In the records below, find each line containing the word "function" and copy it.

#### SUPPLIED RECORDS ####

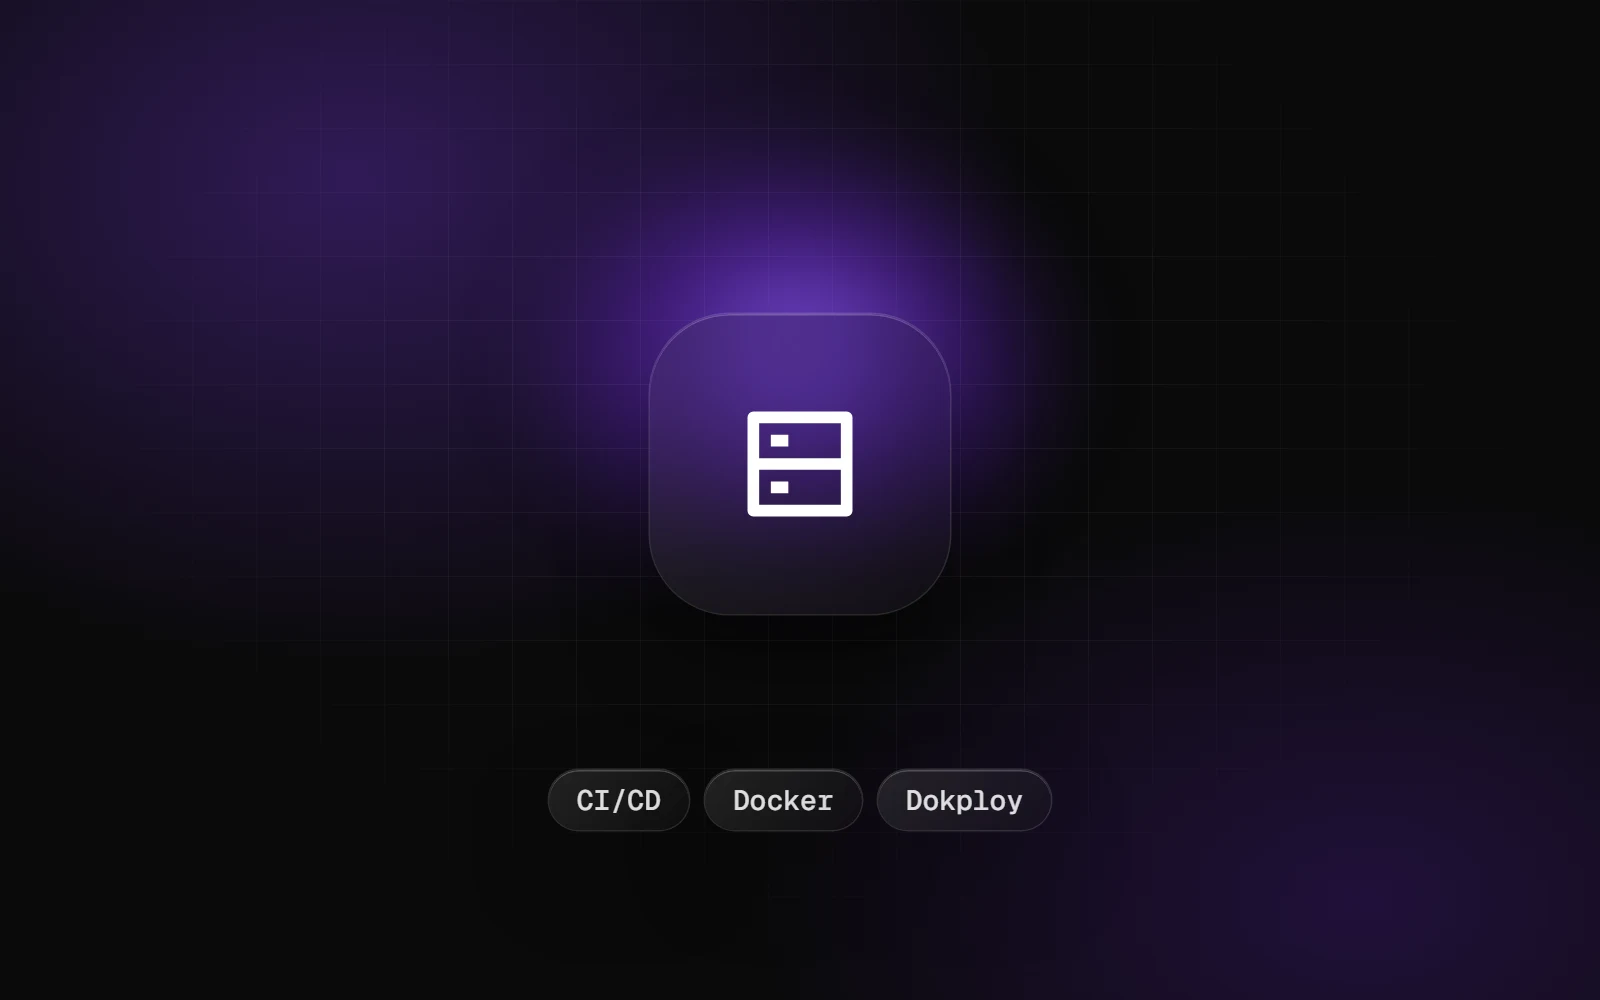
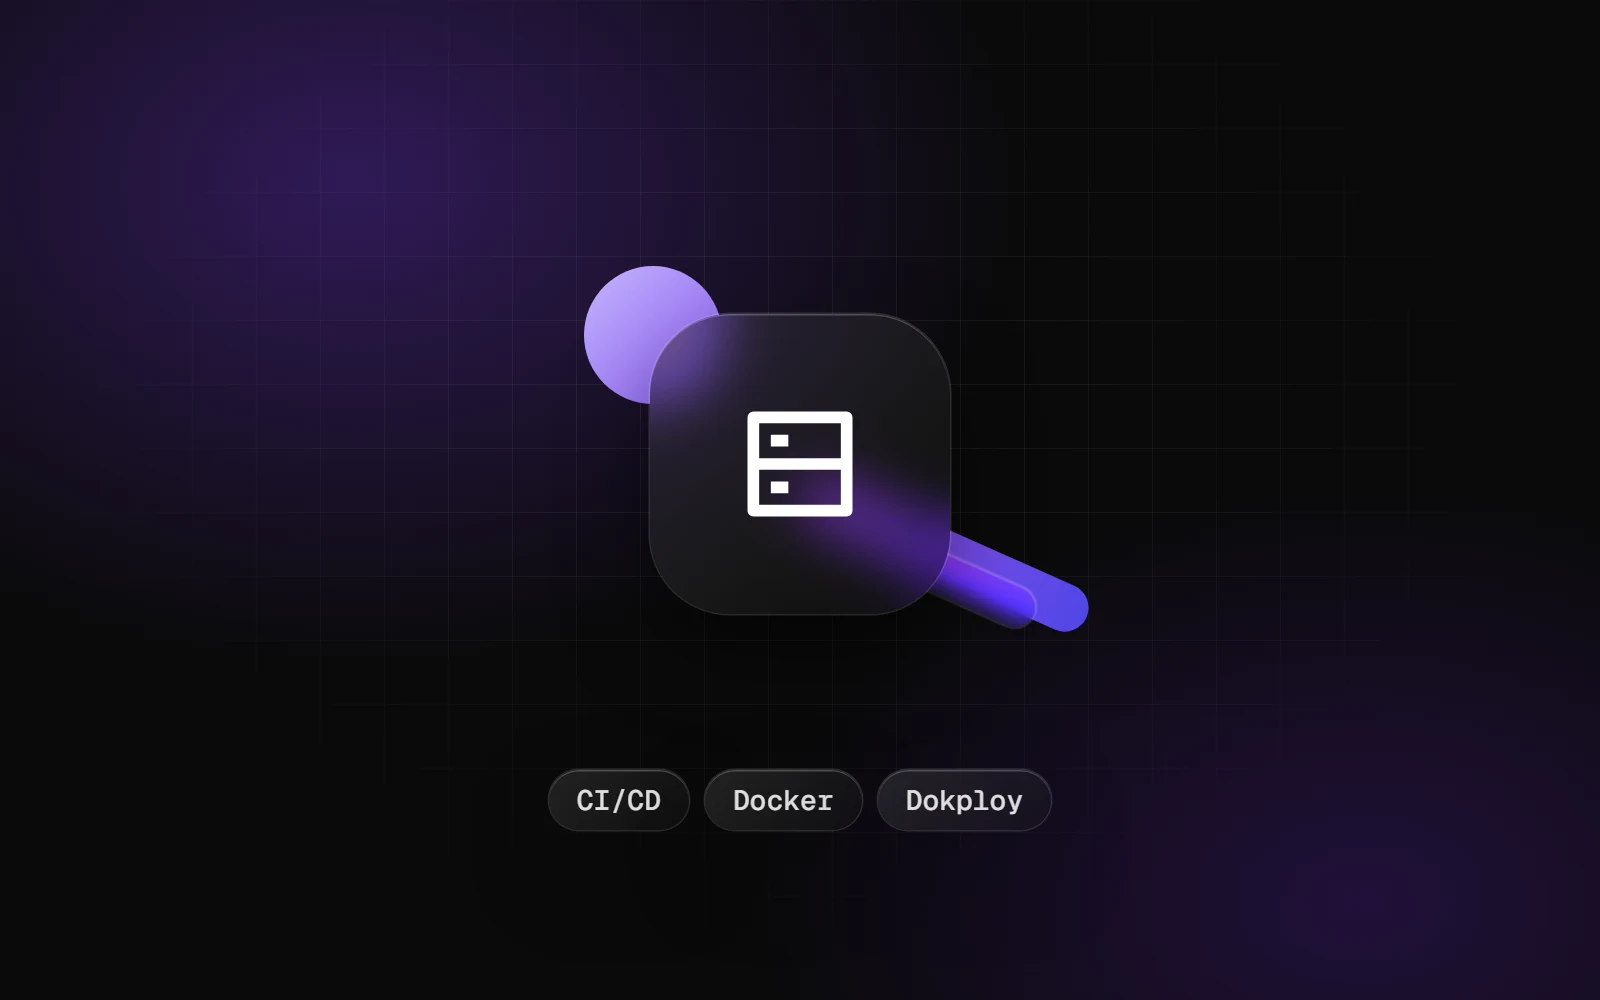
feat: cover shapes anchored to the glass element, one composition per neighbour

Changed region(s): [[0.3438, 0.155, 0.6875, 0.651]]

diff --git a/scripts/cover-template.ts b/scripts/cover-template.ts
@@ -1,8 +1,8 @@
 /**
- * Shared template of the project covers: the site's dark violet light and one
- * glass element over a soft violet glow, the same on every cover. The element
- * is a window around a desktop capture, a phone around a mobile capture, or an
- * icon tile with keywords for the projects without an interface.
+ * Shared template of the project covers, built like the site's hero: one glass
+ * element (a window around a desktop capture, a phone around a mobile capture,
+ * or an icon tile for the projects without an interface), two violet shapes
+ * tucked behind its corners and a small glass lens over one of them.
  */
 import { createRequire } from 'node:module'
 import { pathToFileURL } from 'node:url'
@@ -20,6 +20,25 @@ export type CoverFrame =
   | { kind: 'window'; capture: URL; pixelated?: boolean }
   | { kind: 'phone'; capture: URL }
 
+/**
+ * Four compositions, mirrored two by two. Offsets are relative to the glass
+ * element and scaled by its size (`--k`), so every shape stays anchored to it.
+ */
+const COMPOSITIONS = [
+  `<i class="shape disc" style="top: calc(-90px * var(--k)); right: calc(-150px * var(--k)); width: calc(380px * var(--k)); height: calc(380px * var(--k));"></i>
+   <i class="shape bar" style="bottom: calc(-36px * var(--k)); left: calc(-190px * var(--k)); width: calc(430px * var(--k)); height: calc(72px * var(--k)); rotate: -18deg;"></i>
+   <i class="lens glass" style="top: calc(105px * var(--k)); right: calc(-160px * var(--k)); width: calc(130px * var(--k)); height: calc(130px * var(--k));"></i>`,
+  `<i class="shape disc" style="bottom: calc(-90px * var(--k)); left: calc(-150px * var(--k)); width: calc(380px * var(--k)); height: calc(380px * var(--k));"></i>
+   <i class="shape bar" style="top: calc(-36px * var(--k)); right: calc(-190px * var(--k)); width: calc(430px * var(--k)); height: calc(72px * var(--k)); rotate: -18deg;"></i>
+   <i class="lens glass" style="bottom: calc(105px * var(--k)); left: calc(-160px * var(--k)); width: calc(130px * var(--k)); height: calc(130px * var(--k));"></i>`,
+  `<i class="shape dot" style="top: calc(-80px * var(--k)); left: calc(-110px * var(--k)); width: calc(230px * var(--k)); height: calc(230px * var(--k));"></i>
+   <i class="shape bar" style="bottom: calc(60px * var(--k)); right: calc(-250px * var(--k)); width: calc(520px * var(--k)); height: calc(80px * var(--k)); rotate: 24deg;"></i>
+   <i class="lens glass" style="bottom: calc(10px * var(--k)); right: calc(-150px * var(--k)); width: calc(230px * var(--k)); height: calc(70px * var(--k)); rotate: 24deg;"></i>`,
+  `<i class="shape dot" style="bottom: calc(-80px * var(--k)); right: calc(-110px * var(--k)); width: calc(230px * var(--k)); height: calc(230px * var(--k));"></i>
+   <i class="shape bar" style="top: calc(60px * var(--k)); left: calc(-250px * var(--k)); width: calc(520px * var(--k)); height: calc(80px * var(--k)); rotate: 24deg;"></i>
+   <i class="lens glass" style="top: calc(10px * var(--k)); left: calc(-150px * var(--k)); width: calc(230px * var(--k)); height: calc(70px * var(--k)); rotate: 24deg;"></i>`,
+]
+
 function fontUrl(path: string) {
   return pathToFileURL(require.resolve(path)).href
 }
@@ -30,16 +49,23 @@ function iconSvg(name: string) {
   return `<svg xmlns="http://www.w3.org/2000/svg" viewBox="0 0 24 24" fill="currentColor">${icon.body}</svg>`
 }
 
-function frameHtml(frame: CoverFrame) {
-  if (frame.kind === 'icon') {
-    return `<div class="tile glass">${iconSvg(frame.icon)}</div>
+function frameHtml(frame: CoverFrame, composition: string) {
+  const content =
+    frame.kind === 'icon'
+      ? iconSvg(frame.icon)
+      : `<img src="${frame.capture.href}" alt=""${frame.kind === 'window' && frame.pixelated ? ' class="pixelated"' : ''}>`
+  const stage = `<div class="stage stage--${frame.kind}">
+    ${composition}
+    <div class="frame frame--${frame.kind} glass">${content}</div>
+  </div>`
+  if (frame.kind !== 'icon') return stage
+  return `${stage}
   <div class="keywords">${frame.keywords.map((word) => `<span class="glass">${word}</span>`).join('')}</div>`
-  }
-  const image = `<img src="${frame.capture.href}" alt=""${frame.kind === 'window' && frame.pixelated ? ' class="pixelated"' : ''}>`
-  return `<div class="${frame.kind} glass">${image}</div>`
 }
 
-export function coverHtml(frame: CoverFrame) {
+/** `variant` picks the composition; neighbouring projects get different ones. */
+export function coverHtml(frame: CoverFrame, variant: number) {
+  const composition = COMPOSITIONS[variant % COMPOSITIONS.length] ?? ''
   const sans = fontUrl('@fontsource-variable/geist/files/geist-latin-wght-normal.woff2')
   const mono = fontUrl('@fontsource-variable/geist-mono/files/geist-mono-latin-wght-normal.woff2')
   return `<!doctype html>
@@ -73,21 +99,7 @@ export function coverHtml(frame: CoverFrame) {
     background-size: 64px 64px;
     mask-image: radial-gradient(ellipse at 50% 40%, black 15%, transparent 72%);
   }
-  .glow {
-    position: absolute;
-    top: 130px;
-    left: 50%;
-    width: 560px;
-    height: 460px;
-    border-radius: 50%;
-    background: radial-gradient(closest-side, #8b5cf6, rgb(109 40 217 / 0.5), transparent);
-    filter: blur(40px);
-    translate: -50% 0;
-  }
-  .glow--window,
-  .glow--phone { top: 170px; width: 1100px; height: 640px; opacity: 0.8; }
   .glass {
-    position: absolute;
     background:
       linear-gradient(135deg, rgb(255 255 255 / 0.1), rgb(255 255 255 / 0.02)),
       rgb(10 10 10 / 0.5);
@@ -97,18 +109,31 @@ export function coverHtml(frame: CoverFrame) {
       inset 0 1.5px 0 rgb(255 255 255 / 0.22),
       0 40px 100px -20px rgb(0 0 0 / 0.7);
   }
-  .tile {
-    top: 50%;
-    left: 50%;
+  .stage { position: absolute; left: 50%; }
+  .stage--window { --k: 1; top: 50%; width: 1120px; transform: translate(-50%, -50%); }
+  .stage--phone { --k: 0.8; top: 90px; width: 430px; transform: translateX(-50%); }
+  .stage--icon { --k: 0.6; top: 50%; width: 300px; height: 300px; transform: translate(-50%, -62%); }
+  .shape, .lens { position: absolute; border-radius: 9999px; }
+  .disc { background: linear-gradient(135deg, #a78bfa, #6d28d9); }
+  .dot { background: linear-gradient(135deg, #c4b5fd, #8b5cf6); }
+  .bar { background: linear-gradient(90deg, #a855f7, #4f46e5); }
+  .lens { background: rgb(255 255 255 / 0.04); backdrop-filter: blur(14px) saturate(200%); }
+  .frame { position: relative; padding: 14px; }
+  .frame img { display: block; width: 100%; }
+  .frame--window { border-radius: 34px; }
+  .frame--window img { border-radius: 22px; }
+  .frame--phone { border-radius: 64px; }
+  .frame--phone img { border-radius: 50px; }
+  .frame--icon {
     display: grid;
-    width: 300px;
-    height: 300px;
+    width: 100%;
+    height: 100%;
     place-items: center;
+    padding: 0;
     border-radius: 80px;
     color: #fff;
-    transform: translate(-50%, -62%);
   }
-  .tile svg { width: 140px; height: 140px; }
+  .frame--icon svg { width: 140px; height: 140px; }
   .keywords {
     position: absolute;
     right: 0;
@@ -119,37 +144,17 @@ export function coverHtml(frame: CoverFrame) {
     gap: 16px;
   }
   .keywords span {
-    position: relative;
     padding: 12px 28px;
     border-radius: 999px;
     color: rgb(255 255 255 / 0.86);
     font: 500 28px "Geist Mono", monospace;
   }
-  .window {
-    top: 50%;
-    left: 50%;
-    width: 1120px;
-    padding: 14px;
-    border-radius: 34px;
-    transform: translate(-50%, -50%);
-  }
-  .window img { display: block; width: 100%; border-radius: 22px; }
-  .phone {
-    top: 90px;
-    left: 50%;
-    width: 430px;
-    padding: 14px;
-    border-radius: 64px;
-    transform: translateX(-50%);
-  }
-  .phone img { display: block; width: 100%; border-radius: 50px; }
   .pixelated { image-rendering: pixelated; }
 </style>
 <body>
   <div class="light"></div>
   <div class="grid"></div>
-  <div class="glow glow--${frame.kind}"></div>
-  ${frameHtml(frame)}
+  ${frameHtml(frame, composition)}
 </body>
 </html>`
 }

diff --git a/scripts/covers.ts b/scripts/covers.ts
@@ -16,21 +16,22 @@ import { type CoverFrame, coverHtml, HEIGHT, WIDTH } from './cover-template'
 const OUTPUT_DIR = new URL('../public/images/projects/', import.meta.url)
 const CAPTURES = new URL('./captures/', import.meta.url)
 
+// In the order of the projects page, so that neighbours never share a composition.
 const covers: Array<{ id: string; frame: CoverFrame }> = [
+  {
+    id: 'dgfip-audit-tool',
+    frame: { kind: 'icon', icon: 'database-2-line', keywords: ['Python', 'SQLite', 'DuckDB'] },
+  },
   { id: 'move', frame: { kind: 'phone', capture: new URL('move.png', CAPTURES) } },
+  {
+    id: 'infrastructure',
+    frame: { kind: 'icon', icon: 'server-line', keywords: ['CI/CD', 'Docker', 'Dokploy'] },
+  },
   { id: 'portfolio', frame: { kind: 'window', capture: new URL('portfolio.png', CAPTURES) } },
   { id: 'parcourtime', frame: { kind: 'window', capture: new URL('parcourtime.png', CAPTURES) } },
   {
     id: 'zeldanes',
     frame: { kind: 'window', capture: new URL('zeldanes.png', CAPTURES), pixelated: true },
-  },
-  {
-    id: 'dgfip-audit-tool',
-    frame: { kind: 'icon', icon: 'database-2-line', keywords: ['Python', 'SQLite', 'DuckDB'] },
-  },
-  {
-    id: 'infrastructure',
-    frame: { kind: 'icon', icon: 'server-line', keywords: ['CI/CD', 'Docker', 'Dokploy'] },
   },
   { id: 'satt-tool', frame: { kind: 'icon', icon: 'table-line', keywords: ['Excel', 'VBA'] } },
   {
@@ -56,10 +57,10 @@ const browser = await chromium.launch({
 })
 try {
   const page = await browser.newPage({ viewport: { width: WIDTH, height: HEIGHT } })
-  for (const cover of covers) {
+  for (const [index, cover] of covers.entries()) {
     if (requested.size > 0 && !requested.has(cover.id)) continue
     const html = join(workDir, `${cover.id}.html`)
-    await writeFile(html, coverHtml(cover.frame))
+    await writeFile(html, coverHtml(cover.frame, index))
     await page.goto(pathToFileURL(html).href, { waitUntil: 'load' })
     await page.evaluate(() => document.fonts.ready)
     const png = await page.screenshot({ type: 'png' })

diff --git a/CHANGELOG.md b/CHANGELOG.md
@@ -10,7 +10,7 @@ All notable changes to this project are documented here. The format follows [Kee
 - Cards share one hover: a short lift and a violet edge, without lightening the card.
 - Project filters sit in a glass selector; contact fields have a thin outline and a single violet focus ring.
 - Projects page: one project per row, image and text alternating sides.
-- New project covers in the site's style: a glass window around the product capture (Move in a phone frame), or an icon tile for the projects without a public interface, over the same violet glow.
+- New project covers built like the hero: a glass window around the product capture (Move in a phone frame) or an icon tile for the projects without a public interface, with two violet shapes tucked behind its corners and a glass lens; neighbouring projects never share a composition.
 - Resume, legal notice and privacy pages follow the same design: violet light at the top, legal texts in a glass card.
 
 ### Fixed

####

RESPONSE TO THE TASK:
 function fontUrl(path: string) {
@@ -30,16 +49,23 @@ function iconSvg(name: string) {
-function frameHtml(frame: CoverFrame) {
+function frameHtml(frame: CoverFrame, composition: string) {
-export function coverHtml(frame: CoverFrame) {
+export function coverHtml(frame: CoverFrame, variant: number) {
@@ -73,21 +99,7 @@ export function coverHtml(frame: CoverFrame) {
@@ -97,18 +109,31 @@ export function coverHtml(frame: CoverFrame) {
@@ -119,37 +144,17 @@ export function coverHtml(frame: CoverFrame) {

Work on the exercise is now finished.